LaGrange Valley Wetlands  |  Jason Byler

So, with prospects sensibly quelled, the team marched slowly through LaGrange Valley’s dense wetlands, stepping carefully with heads down. About an hour’s trudge from the nearest exit, Mitch spied a beautiful little rattlesnake with its characteristic black mask and gorgeous spotted pattern, elegantly draped and woven through the dry marsh grass. The excited band of surveyors gathered round, marveling at the prize and clicking photos. Heartened, the group returned to the site two more times that week and found one EMR each day, for a total of three. We strongly suspect there are many more out there!

LaGrange Valley Wetlands  |  Mitch Lettow
LaGrange Valley Wetlands  |  Colleen Kellogg
LaGrange Valley Wetlands  |  Colleen Kellogg
LaGrange Valley Wetlands  |  Jason Byler

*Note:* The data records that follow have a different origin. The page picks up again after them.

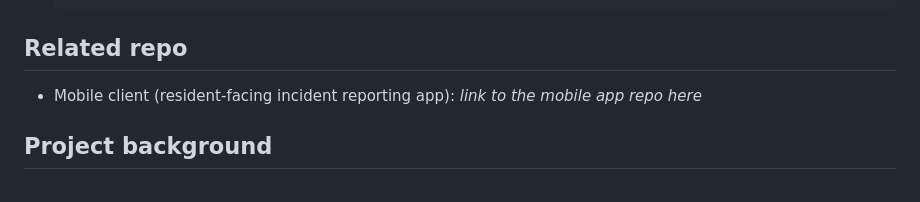
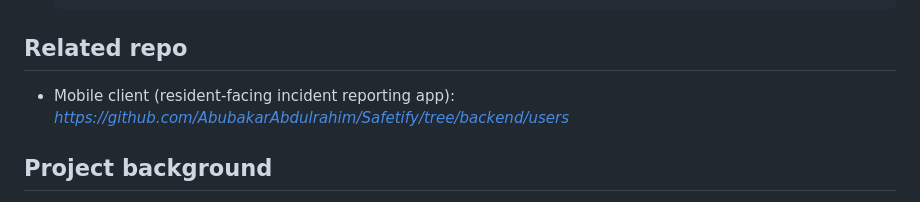
Before and after one commit to AbubakarAbdulrahim/safetify2, a Markdown page: README.md, the part around the change. GitHub-like rendering.

Commit message:
Update mobile client link in README
Updated README

```diff
--- a/README.md
+++ b/README.md
@@ -66,7 +66,7 @@ State flows through `provider`, with each domain area (incidents, users, auth, d
 
 ## Related repo
 
-- Mobile client (resident-facing incident reporting app): *link to the mobile app repo here*
+- Mobile client (resident-facing incident reporting app): *https://github.com/AbubakarAbdulrahim/Safetify/tree/backend/users*
 
 ## Project background
 
```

The team also combed the prairie fens of Portman Nature Preserve, areas that are deliberately located far from people and trails. Despite repeated surveys by SWMLC staff, massasaugas have been seen at Portman only three times in the last 15 years, but the team remained optimistic. Joining them were Adam Austin, Research Associate with The Rattlesnake Conservancy, and filmmaker Colleen Kellogg, who is making a documentary on EMRs and the people that care about them.

Portman Nature Preserve  |  Colleen Kellogg

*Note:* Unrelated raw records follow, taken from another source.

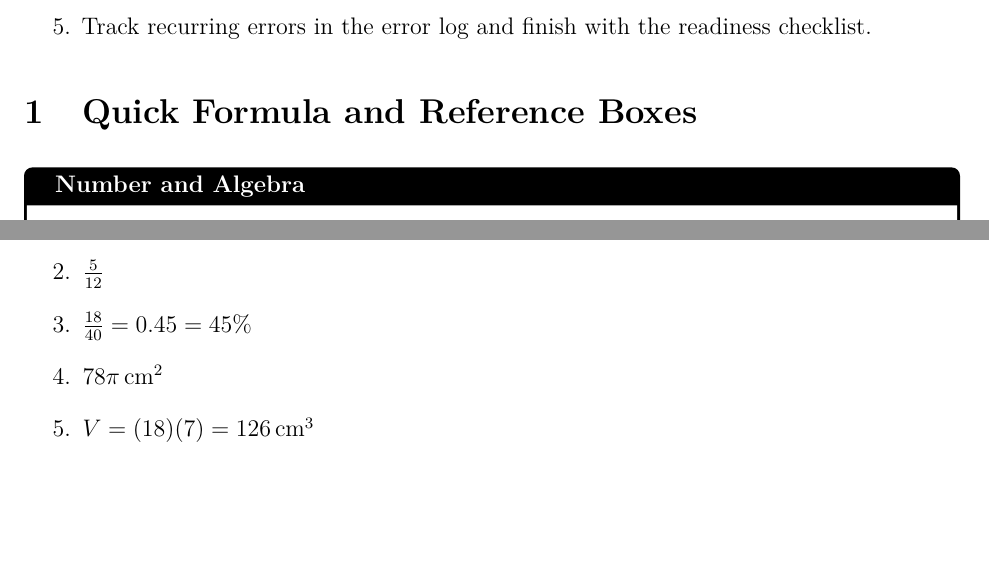
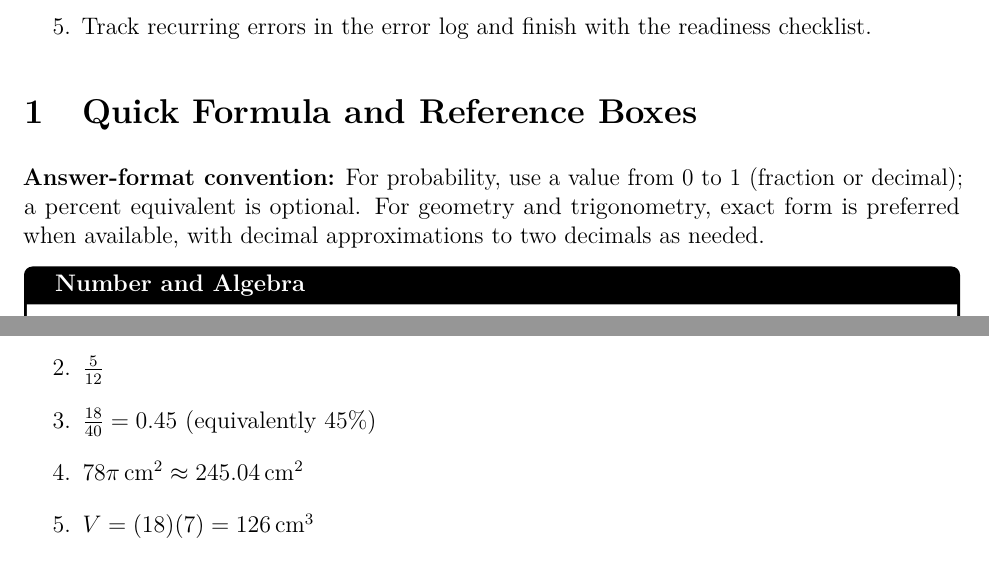
Before and after one commit to Campbe1xx/Math-Test-Prep, a LaTeX document (Ontario-Intermediate-Math-ABQ-Printable-Student-Package.tex): two parts of pages 3 and 18 of 20, joined at a grey line, cut so that both start at the same text, the shorter picture padded with empty space. Compiled offline with pdfLaTeX.

Commit message:
Add answer-format conventions and probability consistency
Co-authored-by: Campbe1xx <249799731+Campbe1xx@users.noreply.github.com>

```diff
--- a/Ontario-Intermediate-Math-ABQ-Printable-Student-Package.tex
+++ b/Ontario-Intermediate-Math-ABQ-Printable-Student-Package.tex
@@ -73,6 +73,7 @@ Prepared for: & Adult learners and teacher-candidates
 \pagenumbering{arabic}
 
 \section{Quick Formula and Reference Boxes}
+\textbf{Answer-format convention:} For probability, use a value from 0 to 1 (fraction or decimal); a percent equivalent is optional. For geometry and trigonometry, exact form is preferred when available, with decimal approximations to two decimals as needed.
 
 \begin{refbox}{Number and Algebra}
 \begin{itemize}
@@ -335,8 +336,8 @@ Date & Topic & What I got wrong & Correct method / reminder \\
 \begin{enumerate}
   \item Mean $=\frac{31}{5}=6.2$, median $=7$
   \item $\frac{5}{12}$
-  \item $\frac{18}{40}=0.45=45\%$
-  \item $78\pi\,\text{cm}^2$
+  \item $\frac{18}{40}=0.45$ (equivalently 45\%)
+  \item $78\pi\,\text{cm}^2 \approx 245.04\,\text{cm}^2$
   \item $V=(18)(7)=126\,\text{cm}^3$
   \item 12 cm
   \item \$1056
```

Again, they fanned out, using walking sticks to lift and peek under sedges, ferns, brush piles, shrubs, and logs – but the massasaugas played it cool and hid. Other reptiles were less shy, like the two very large blue racers that were found mating out in the open (get a room!). The EMRs continued to elude the searchers – until Adam nearly stepped on one! And even though it was the only EMR they found at Portman, the team were excited to also hear a chorus of spring birds, see a swarm of tiny tadpoles, find several spiny softshells and a stinkpot musk turtle, and observe assorted snake species – all shielded by the umbrella of the EMR’s federally endangered conservation status.

Colleen Kellogg
Colleen Kellogg
Amelia Hansen

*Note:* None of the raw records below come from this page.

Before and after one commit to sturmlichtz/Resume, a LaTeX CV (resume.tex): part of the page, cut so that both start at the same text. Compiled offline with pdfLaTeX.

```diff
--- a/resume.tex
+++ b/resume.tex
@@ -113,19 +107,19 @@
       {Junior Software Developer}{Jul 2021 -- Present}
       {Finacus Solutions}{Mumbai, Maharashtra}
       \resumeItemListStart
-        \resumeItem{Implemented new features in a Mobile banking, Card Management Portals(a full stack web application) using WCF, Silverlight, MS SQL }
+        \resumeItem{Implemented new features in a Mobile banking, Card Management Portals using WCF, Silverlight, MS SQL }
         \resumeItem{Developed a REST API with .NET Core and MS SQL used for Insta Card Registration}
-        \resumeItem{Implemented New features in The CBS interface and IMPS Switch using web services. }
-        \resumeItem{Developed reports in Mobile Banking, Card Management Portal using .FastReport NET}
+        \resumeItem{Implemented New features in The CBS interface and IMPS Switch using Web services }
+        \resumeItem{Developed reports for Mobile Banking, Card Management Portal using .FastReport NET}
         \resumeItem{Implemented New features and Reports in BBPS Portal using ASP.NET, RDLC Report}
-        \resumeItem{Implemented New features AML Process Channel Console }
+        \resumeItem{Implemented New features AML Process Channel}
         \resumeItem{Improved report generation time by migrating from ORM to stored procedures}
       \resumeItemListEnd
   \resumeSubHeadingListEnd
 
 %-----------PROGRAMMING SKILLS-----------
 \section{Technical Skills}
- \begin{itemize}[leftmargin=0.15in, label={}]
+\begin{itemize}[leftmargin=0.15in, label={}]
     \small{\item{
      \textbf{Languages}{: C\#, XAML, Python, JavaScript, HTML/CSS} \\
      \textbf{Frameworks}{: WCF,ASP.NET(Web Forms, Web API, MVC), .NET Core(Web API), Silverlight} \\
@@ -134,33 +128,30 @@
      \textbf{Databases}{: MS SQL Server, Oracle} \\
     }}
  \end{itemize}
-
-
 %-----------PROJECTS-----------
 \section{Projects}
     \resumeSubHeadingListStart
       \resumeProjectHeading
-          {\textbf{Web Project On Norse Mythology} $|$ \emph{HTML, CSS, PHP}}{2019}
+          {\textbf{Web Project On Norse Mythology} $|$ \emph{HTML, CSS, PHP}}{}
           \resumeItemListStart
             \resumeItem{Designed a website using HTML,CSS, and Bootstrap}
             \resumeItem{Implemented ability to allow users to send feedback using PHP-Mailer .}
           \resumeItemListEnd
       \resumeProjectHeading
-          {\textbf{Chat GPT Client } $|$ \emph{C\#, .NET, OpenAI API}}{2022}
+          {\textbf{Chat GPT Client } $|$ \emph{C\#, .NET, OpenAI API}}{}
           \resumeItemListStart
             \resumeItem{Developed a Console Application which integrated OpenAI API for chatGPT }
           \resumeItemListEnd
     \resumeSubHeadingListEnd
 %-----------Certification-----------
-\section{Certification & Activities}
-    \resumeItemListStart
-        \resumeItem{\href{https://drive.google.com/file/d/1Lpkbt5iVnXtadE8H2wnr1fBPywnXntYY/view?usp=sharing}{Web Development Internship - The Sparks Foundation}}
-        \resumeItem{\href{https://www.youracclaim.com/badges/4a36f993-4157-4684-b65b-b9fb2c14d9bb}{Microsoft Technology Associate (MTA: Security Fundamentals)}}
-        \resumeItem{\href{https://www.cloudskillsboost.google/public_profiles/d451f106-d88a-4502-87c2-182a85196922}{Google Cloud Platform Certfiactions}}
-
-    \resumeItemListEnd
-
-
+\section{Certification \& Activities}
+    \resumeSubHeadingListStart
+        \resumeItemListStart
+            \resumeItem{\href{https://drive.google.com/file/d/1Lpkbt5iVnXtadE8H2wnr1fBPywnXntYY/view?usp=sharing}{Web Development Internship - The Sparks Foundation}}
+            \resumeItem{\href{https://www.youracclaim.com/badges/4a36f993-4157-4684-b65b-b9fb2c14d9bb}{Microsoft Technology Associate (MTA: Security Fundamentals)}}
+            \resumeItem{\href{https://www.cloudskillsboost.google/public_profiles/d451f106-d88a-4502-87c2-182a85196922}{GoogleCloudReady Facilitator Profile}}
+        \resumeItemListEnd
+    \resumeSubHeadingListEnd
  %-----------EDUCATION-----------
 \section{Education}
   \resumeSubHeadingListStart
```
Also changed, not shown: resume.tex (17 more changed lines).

A few week later, Mitch attended a week-long EMR survey at Edward Lowe Foundation’s (ELF) Big Rock Valley property to learn more about EMR surveying and management strategies. Fifteen years of surveys at Big Rock Valley have yielded some incredible insights into massasauga biology, population status, and conservation. A team of university researchers and staff from zoos with captive EMR breeding programs joined ELF staff for four full days of scouring the wetlands, finding a whopping 55 eastern massasauga rattlesnakes at Big Rock Valley! Seventeen had been found the previous year but 38 were found for the first time ever.

Edward Lowe Foundation  |  Mitch Lettow

State and federal permits allow ELF to collect data on size, age, condition, gender, and genetics from the EMRs found at Big Rock Valley. With his previous venomous snake handling training, Mitch was able to practice capturing and releasing snakes, and watch how professional veterinary staff process snakes safely and efficiently, including detailed protocols for sanitizing gear so as not to spread disease. Gently captured with big rubber tongs, the little snakes are placed in special bags and kept in securely locked plastic buckets. Then, designated runners carry the snakes from field to eco lab, where researchers carefully measure the animals, collect blood for genetic studies, and check to see if females have babies developing inside.

Big Rock Valley  |  Jarod Reibel
Edward Lowe Foundation  |  Mitch Lettow
Edward Lowe Foundation  |  Mitch Lettow
Edward Lowe Foundation  |  Mitch Lettow

Species surveys like these are fun, fulfilling, hard work that answer the vital questions, “what have we protected?” and “how are those plants, animals, and habitats doing?” The answers help us understand how to steward the land and take good care of the things we’ve protected so we don’t lose them or, worse, lose something we never knew we had.

Photos: Jason Byler,  Amelia Hansen,  Colleen Kellogg,  Mitch Lettow,  Jarod Reibel     |    Story: Mitch Lettow and Amelia Hansen